# Exercise prompt
Where in the listing does the word "around" appear? Report each line that holds it.

● ● ● ● ●

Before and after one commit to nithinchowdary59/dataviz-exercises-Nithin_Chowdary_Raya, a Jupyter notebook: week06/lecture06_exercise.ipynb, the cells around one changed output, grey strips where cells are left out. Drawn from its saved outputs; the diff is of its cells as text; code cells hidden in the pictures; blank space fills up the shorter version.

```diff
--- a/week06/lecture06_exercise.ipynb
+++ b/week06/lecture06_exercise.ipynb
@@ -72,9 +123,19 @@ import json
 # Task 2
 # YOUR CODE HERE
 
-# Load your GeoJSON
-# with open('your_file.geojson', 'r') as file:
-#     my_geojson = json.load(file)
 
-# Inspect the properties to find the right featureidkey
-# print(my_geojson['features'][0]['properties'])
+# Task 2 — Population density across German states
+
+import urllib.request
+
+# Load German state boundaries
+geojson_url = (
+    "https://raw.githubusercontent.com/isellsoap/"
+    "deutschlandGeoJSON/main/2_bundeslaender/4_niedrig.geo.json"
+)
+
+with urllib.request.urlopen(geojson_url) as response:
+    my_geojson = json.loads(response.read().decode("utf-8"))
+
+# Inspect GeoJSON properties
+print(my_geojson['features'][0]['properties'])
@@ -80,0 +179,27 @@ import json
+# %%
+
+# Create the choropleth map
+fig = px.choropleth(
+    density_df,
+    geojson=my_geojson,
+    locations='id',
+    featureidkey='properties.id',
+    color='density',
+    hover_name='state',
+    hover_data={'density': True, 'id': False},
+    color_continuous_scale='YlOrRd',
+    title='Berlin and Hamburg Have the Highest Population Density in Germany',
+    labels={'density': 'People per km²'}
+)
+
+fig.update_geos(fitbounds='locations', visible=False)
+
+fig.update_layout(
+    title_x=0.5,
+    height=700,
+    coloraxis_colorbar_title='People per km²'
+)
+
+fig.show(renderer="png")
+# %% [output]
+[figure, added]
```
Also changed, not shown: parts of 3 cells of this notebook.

● ● ● ● ●

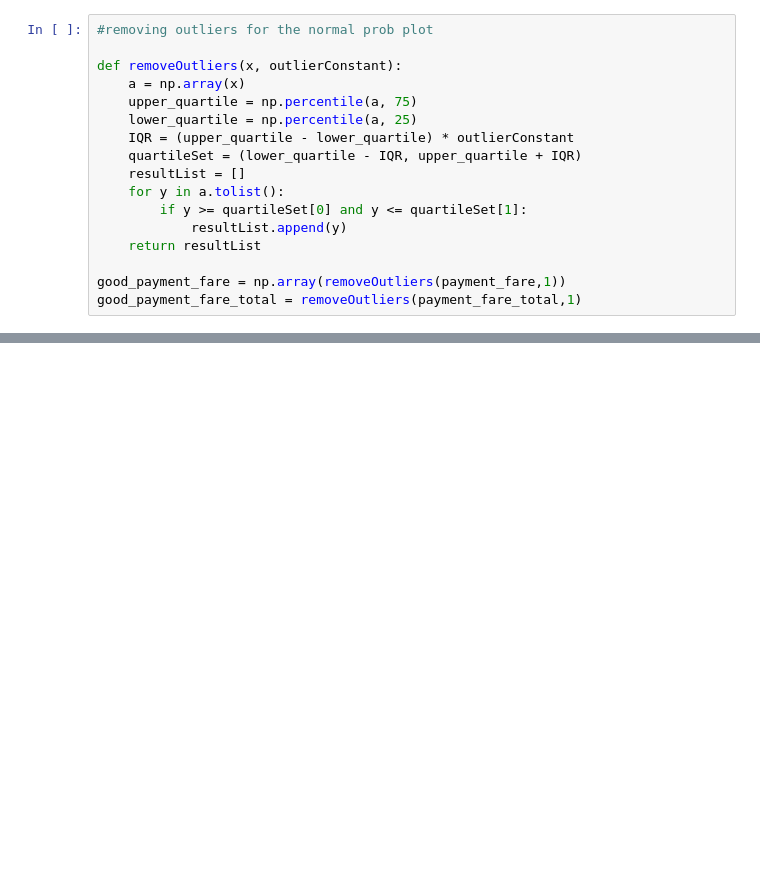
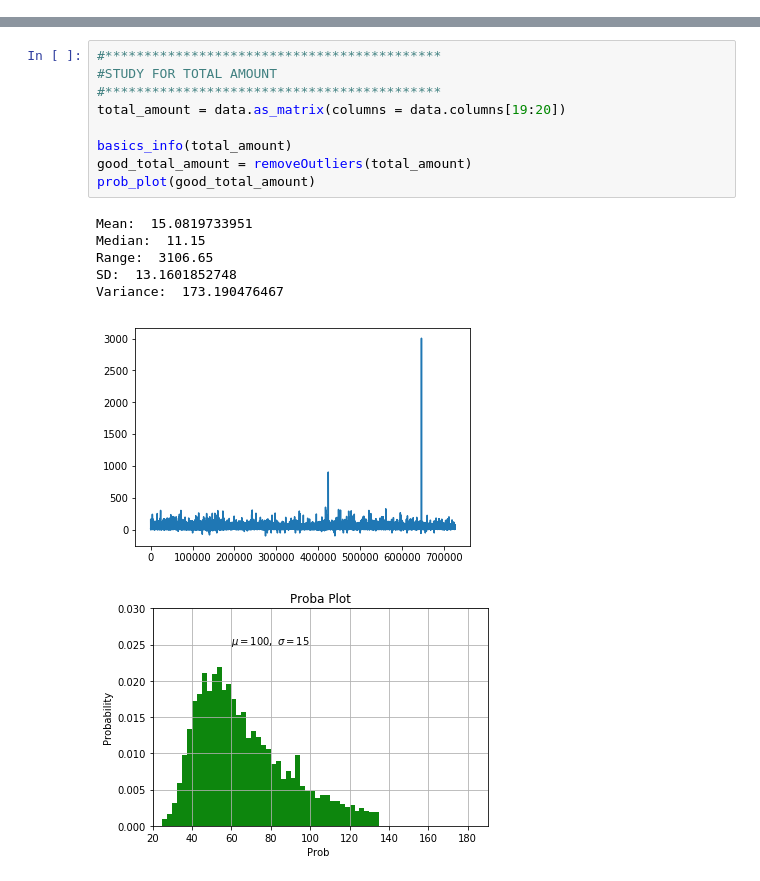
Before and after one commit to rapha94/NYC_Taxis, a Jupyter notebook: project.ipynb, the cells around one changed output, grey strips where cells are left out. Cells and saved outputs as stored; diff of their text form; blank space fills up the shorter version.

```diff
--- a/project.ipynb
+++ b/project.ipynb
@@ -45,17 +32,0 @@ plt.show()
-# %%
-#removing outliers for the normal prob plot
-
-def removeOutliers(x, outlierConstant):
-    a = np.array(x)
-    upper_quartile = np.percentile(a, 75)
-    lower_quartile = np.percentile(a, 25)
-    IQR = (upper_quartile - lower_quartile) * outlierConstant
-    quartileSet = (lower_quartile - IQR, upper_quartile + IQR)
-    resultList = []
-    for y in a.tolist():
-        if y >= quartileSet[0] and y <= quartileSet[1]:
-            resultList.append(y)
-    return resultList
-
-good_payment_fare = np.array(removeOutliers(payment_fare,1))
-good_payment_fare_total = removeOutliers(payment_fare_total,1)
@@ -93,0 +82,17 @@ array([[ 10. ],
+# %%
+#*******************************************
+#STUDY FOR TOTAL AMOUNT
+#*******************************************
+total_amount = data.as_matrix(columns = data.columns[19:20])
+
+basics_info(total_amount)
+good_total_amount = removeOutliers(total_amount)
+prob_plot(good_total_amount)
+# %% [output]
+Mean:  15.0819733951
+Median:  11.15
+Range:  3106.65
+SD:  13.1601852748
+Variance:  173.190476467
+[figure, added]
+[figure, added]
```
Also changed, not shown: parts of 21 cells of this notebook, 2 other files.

● ● ● ● ●

# Finished exercise
Before and after one commit to nithinchowdary59/dataviz-exercises-Nithin_Chowdary_Raya, a Jupyter notebook: week06/lecture06_exercise.ipynb, the cells around one changed output, grey strips where cells are left out. Drawn from its saved outputs; the diff is of its cells as text; code cells hidden in the pictures; blank space fills up the shorter version.
Before and after one commit to rapha94/NYC_Taxis, a Jupyter notebook: project.ipynb, the cells around one changed output, grey strips where cells are left out. Cells and saved outputs as stored; diff of their text form; blank space fills up the shorter version.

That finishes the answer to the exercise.